January 06, 2014 00:00 By Suwatchai Songwanich
China was a big winner at the recent Southeast Asian Games, and it wasn't even competing.In the completely unofficial category of "greatest use of sporting soft power" China easily took the gold medal.
China offered massive support for the 12-day games, which were hosted by Myanmar for the first time since 1969.
This included 28 Chinese coaches spending a year in Myanmar training local athletes, 176 Myanmar athletes receiving specialised training in China, donation of training equipment, free technical assistance for game-management systems such as time-keeping, and even guidance from 24 choreographers, directors and staging experts on the event’s opening and closing ceremonies.
Also, the engineering and design of the games’ flagship stadium in Nay Pyi Taw was handled by a Chinese firm.

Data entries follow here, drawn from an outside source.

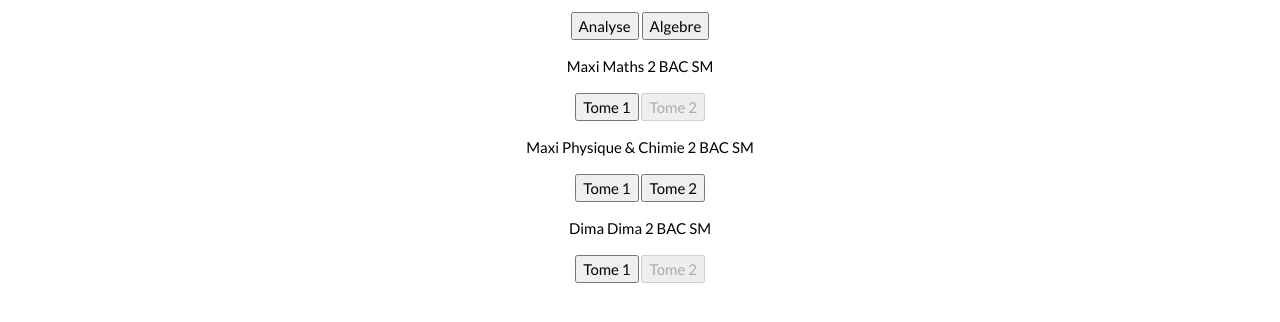
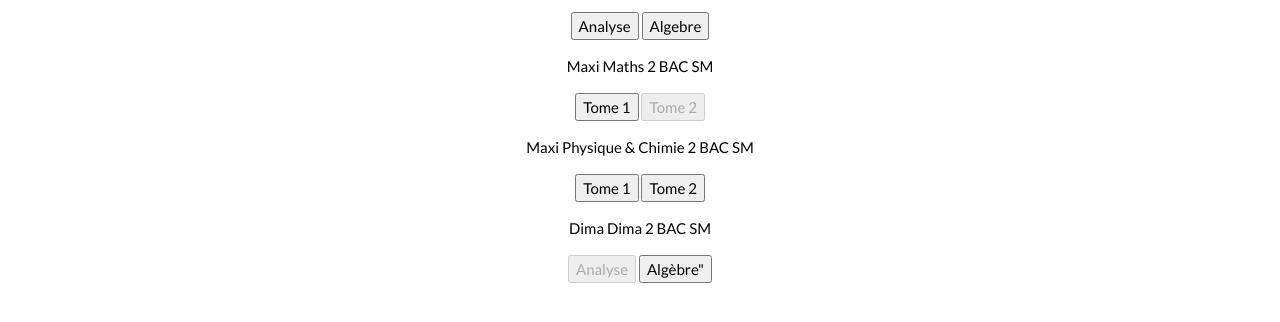
Before and after one commit to darkerjs/ahmad, a plain HTML site: page dlpage.html in a window 1280 px wide. Shown: the part 196-518 px from the top of the page. Drawn offline with nearby package versions, Linux system fonts and the light colour scheme.

Commit message:
8.1.4.5.1

```diff
--- a/dlpage.html
+++ b/dlpage.html
@@ -128,8 +128,8 @@
 
   <div class='child'>
     <p>Dima Dima 2 BAC SM</p>
-		<button onclick="window.location.href='https://drive.google.com/u/0/uc?id=1x4nZ4VQ_ccIAwWmO9_3OWg0EYBv-VIjH&export=download'">Tome 1</button>
-		<button type="button" disabled>Tome 2</button>
+		<button type="button" disabled>Analyse</button>
+    <button onclick="window.location.href='https://drive.google.com/u/0/uc?id=1x4nZ4VQ_ccIAwWmO9_3OWg0EYBv-VIjH&export=download'">Algèbre"</button>
 	</div>
 </body>
 </html>
```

China’s support for the SEA Games is not new.
When the event was held in Laos in 2009, Chinese financing and Chinese developers were used to build the new National Sports Complex on the outskirts of Vientiane.
In return the developers were granted a concession to develop a large block of land in central Vientiane. Unfortunately for the developers, the project was blocked by locals upset at its proximity to an important Buddhist site. They ended up relocating, but not before the venting of strong anti-Chinese sentiment.
Such problems with China’s use of soft power in the region are not isolated.
There was another setback in 2012 after China provided US$500 million in soft loans to Cambodia.
This was seen by many as an attempt to buy Cambodia’s support in China’s territorial dispute with the Philippines and Vietnam over the South China Sea.
Clearly, China faces increasing challenges in Southeast Asia to convince the recipients of its largesse that its intentions are purely commercial and not political.
In Myanmar, while China’s economic assistance has greatly benefited the country – particularly in the pre-democracy days when most nations were keeping their distance – resentment at its perceived political influence has grown steadily.
The Sino-Myanmar natural gas pipeline, which became operational in July, attracted criticism, as did two other Chinese-backed major projects: the Myitsone Dam – halted in 2011 due to environmental concerns – and the Letpadaung Copper Mine, which continues to court controversy.
Little wonder, then, that after two decades of intensifying friendship with China, Myanmar is seeking to reduce its dependenceon its big neighbour as it emerges onto the world stage and looks to express its nationhood.
Last month, for example, it was noticeable how little mention Myanmar’s state-run media made of China’s support for the SEA Games, especially compared with the extensive coverage by China’s state-run news agency, Xinhua.
Whether China can convert its latest “gold medal” into more lasting influence remains to be seen.